The millions of Americans who will travel later this month, hoping to get home for Christmas, will more likely to their cars and to the skies to get home than to the rails. “Planes, Trains and Automobiles” is a movie, not a meaningful evaluation of our nation’s transportation system for people.
In fact, more and more voices are calling for Amtrak’s closure — or at least its radical reform. The Daily Beast, the news organization that was once Newsweek magazine, is jumping on the bandwagon.
“Amtrak Is a Tax-Sucking Behemoth That Deserves to Die,” a new article says.
“Amtrak’s been running red ink since its founding in 1971, and tales of its financial imprudence are nothing new,” writer Jim Epstein explains. “But the 2008 law that authorizes it to operate is set to expire, so Congress is once again mulling what to do with this rolling money-gusher.”
Left-leaning groups such as the Brookings Institute acknowledge there are problems, but they say the law should be “tweaked” to improve service and efficiency.
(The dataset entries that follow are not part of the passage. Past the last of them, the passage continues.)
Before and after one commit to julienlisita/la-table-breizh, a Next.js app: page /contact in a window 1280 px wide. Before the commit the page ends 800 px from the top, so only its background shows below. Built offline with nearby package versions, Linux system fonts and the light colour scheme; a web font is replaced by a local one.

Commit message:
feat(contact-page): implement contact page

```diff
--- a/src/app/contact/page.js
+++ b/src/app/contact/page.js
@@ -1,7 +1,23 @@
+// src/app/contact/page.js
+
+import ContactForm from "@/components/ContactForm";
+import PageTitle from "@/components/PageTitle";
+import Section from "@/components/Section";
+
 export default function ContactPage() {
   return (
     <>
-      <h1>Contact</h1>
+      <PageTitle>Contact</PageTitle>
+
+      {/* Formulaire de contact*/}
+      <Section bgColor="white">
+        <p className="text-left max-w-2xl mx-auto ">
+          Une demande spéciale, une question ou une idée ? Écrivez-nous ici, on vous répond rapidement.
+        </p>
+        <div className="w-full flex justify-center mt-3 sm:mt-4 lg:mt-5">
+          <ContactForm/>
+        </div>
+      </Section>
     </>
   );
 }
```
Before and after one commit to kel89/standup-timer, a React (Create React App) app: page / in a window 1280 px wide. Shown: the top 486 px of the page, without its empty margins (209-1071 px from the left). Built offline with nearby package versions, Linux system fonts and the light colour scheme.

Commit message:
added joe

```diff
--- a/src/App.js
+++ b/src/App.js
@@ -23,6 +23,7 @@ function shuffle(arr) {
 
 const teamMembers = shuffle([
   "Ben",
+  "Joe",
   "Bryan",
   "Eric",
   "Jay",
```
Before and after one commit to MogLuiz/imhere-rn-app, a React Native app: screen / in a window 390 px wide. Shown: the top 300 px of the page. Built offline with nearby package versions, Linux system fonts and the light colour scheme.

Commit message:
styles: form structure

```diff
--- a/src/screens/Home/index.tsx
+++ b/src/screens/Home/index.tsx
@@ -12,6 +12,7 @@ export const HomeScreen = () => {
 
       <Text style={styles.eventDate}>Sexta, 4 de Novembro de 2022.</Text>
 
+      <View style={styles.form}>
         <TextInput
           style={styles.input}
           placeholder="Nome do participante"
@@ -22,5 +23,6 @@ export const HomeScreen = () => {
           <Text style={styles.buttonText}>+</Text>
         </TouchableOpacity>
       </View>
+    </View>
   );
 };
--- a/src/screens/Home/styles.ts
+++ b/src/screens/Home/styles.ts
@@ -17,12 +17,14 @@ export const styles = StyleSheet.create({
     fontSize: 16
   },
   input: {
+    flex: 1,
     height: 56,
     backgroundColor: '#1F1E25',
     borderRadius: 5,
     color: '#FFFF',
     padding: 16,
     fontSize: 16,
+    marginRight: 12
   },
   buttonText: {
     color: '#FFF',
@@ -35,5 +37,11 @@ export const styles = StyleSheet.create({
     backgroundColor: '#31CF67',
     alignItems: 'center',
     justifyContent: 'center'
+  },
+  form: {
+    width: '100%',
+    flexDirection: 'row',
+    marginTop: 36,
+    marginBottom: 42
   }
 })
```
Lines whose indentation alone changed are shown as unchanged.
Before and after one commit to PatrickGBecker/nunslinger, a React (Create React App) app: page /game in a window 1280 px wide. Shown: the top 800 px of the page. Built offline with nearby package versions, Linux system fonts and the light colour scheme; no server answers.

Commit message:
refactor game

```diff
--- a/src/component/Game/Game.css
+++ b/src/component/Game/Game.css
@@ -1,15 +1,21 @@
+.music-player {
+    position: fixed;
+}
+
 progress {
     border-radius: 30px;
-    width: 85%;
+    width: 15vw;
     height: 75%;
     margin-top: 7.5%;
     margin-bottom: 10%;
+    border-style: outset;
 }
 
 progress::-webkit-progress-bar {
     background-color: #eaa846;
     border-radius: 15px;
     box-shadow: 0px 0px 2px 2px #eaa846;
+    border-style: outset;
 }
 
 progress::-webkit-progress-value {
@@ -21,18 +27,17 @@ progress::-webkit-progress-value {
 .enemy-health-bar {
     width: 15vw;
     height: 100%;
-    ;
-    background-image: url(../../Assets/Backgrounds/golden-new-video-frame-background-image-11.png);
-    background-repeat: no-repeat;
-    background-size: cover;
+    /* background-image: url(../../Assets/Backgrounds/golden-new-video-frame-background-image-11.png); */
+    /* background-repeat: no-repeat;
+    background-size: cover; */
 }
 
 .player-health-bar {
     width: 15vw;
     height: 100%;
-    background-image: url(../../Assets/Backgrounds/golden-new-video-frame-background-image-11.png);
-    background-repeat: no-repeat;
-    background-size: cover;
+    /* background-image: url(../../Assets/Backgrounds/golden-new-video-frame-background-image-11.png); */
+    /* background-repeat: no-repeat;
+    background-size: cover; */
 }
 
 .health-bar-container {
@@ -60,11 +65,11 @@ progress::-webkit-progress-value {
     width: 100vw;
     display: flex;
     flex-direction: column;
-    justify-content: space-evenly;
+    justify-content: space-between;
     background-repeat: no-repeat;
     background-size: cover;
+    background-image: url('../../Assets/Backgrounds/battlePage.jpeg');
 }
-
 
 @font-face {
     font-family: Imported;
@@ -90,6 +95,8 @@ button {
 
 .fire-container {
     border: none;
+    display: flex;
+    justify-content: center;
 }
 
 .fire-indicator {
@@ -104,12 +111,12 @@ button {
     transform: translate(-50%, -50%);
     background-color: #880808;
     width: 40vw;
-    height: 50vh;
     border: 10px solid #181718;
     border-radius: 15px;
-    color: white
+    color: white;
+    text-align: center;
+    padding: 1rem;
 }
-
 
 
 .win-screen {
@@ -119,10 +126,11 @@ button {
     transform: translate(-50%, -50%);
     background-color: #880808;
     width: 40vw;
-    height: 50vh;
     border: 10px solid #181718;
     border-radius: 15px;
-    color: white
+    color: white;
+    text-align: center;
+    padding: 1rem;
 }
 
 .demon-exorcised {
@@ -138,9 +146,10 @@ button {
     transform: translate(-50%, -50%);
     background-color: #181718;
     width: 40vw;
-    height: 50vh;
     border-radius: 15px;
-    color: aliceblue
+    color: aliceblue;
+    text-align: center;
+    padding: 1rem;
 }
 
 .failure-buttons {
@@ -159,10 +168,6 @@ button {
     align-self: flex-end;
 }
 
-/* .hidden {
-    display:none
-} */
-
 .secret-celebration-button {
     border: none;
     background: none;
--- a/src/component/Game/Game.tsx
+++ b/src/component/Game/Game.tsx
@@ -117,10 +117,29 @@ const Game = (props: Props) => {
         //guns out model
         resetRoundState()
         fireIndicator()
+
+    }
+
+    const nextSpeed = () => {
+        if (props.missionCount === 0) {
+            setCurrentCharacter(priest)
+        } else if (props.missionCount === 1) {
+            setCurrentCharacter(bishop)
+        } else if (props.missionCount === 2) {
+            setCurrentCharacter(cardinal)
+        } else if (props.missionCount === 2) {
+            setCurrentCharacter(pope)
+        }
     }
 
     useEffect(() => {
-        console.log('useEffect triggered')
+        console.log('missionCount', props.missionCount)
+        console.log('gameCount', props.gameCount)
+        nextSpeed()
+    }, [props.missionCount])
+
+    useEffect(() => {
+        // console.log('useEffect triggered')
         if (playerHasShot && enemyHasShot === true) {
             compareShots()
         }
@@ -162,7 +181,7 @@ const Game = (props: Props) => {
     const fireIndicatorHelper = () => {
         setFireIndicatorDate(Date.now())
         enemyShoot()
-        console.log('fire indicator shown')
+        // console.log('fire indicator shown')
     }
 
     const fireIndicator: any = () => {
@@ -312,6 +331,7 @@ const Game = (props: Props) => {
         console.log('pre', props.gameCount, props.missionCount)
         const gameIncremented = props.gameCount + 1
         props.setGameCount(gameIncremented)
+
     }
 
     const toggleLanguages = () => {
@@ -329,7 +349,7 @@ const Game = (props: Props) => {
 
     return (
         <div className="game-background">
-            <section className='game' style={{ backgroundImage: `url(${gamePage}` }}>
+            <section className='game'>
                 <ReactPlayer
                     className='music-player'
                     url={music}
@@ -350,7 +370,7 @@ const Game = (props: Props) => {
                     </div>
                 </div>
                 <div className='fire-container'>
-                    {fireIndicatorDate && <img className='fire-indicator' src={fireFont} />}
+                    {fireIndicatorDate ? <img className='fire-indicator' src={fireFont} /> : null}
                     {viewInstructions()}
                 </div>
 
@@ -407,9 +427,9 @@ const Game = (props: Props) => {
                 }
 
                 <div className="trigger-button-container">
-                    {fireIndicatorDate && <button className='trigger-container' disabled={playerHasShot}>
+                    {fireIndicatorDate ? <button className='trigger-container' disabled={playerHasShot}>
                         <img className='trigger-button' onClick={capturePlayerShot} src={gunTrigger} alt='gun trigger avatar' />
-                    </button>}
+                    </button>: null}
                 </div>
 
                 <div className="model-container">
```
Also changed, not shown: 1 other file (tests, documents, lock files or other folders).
“By glossing over facts, the Brookings report obscures the real story. In the past five years, Amtrak has grown increasingly reliant on public subsidies at all levels of government,” Epstein says. “Between 2007 and 2011, it received a record $8.4 billion in federal funding — a 50 percent increase over the prior five-year period. States have now become major contributors to Amtrak’s bottom line, kicking in an additional $842 million over the same timeframe. Amtrak’s ridership gains in the past few years are a nearly undetectable blip when placed in the context of the larger U.S. transportation network.”
People simply don’t think of taking the train — mostly because it’s not very convenient, it’s not much cheaper, and it’s not even environmentally smart.
“The average American logs about 15,000 miles per year by car, 1,800 miles by plane, and only 20 miles on an Amtrak train of any sort. Amtrak accounts for about 0.36 percent of total intercity passenger travel in the U.S.,” Epstein says. “For the small number of people too scared to board an airplane and incapable of driving, the rapidly growing intercity bus industry offers a cheaper, unsubsidized and more environmentally friendly alternative.”
It’s not merely cost and convenience that have doomed Amtrak; it’s also culture. The passenger line can’t even make money on overpriced food, with a captive customer base.
“Last week, the inspector general revealed at a congressional hearing that Amtrak lost $609 million on its meal services over the past six years, citing all kinds of eye-popping details about giveaways to staff, spoiled food and service workers earning about four times the standard industry wage,” Epstein notes. “But the food service fiasco is just the tip of the iceberg. Amtrak has a chaotic management culture, routinely misappropriates funding, and is hamstrung by insane union work rules.”
Perhaps Amtrak can be salvaged, but Epstein doubts that.
A better course of action would be to dismantle the behemoth and let private carriers bid for the transportation routes that actually make sense (mostly in the Northeast).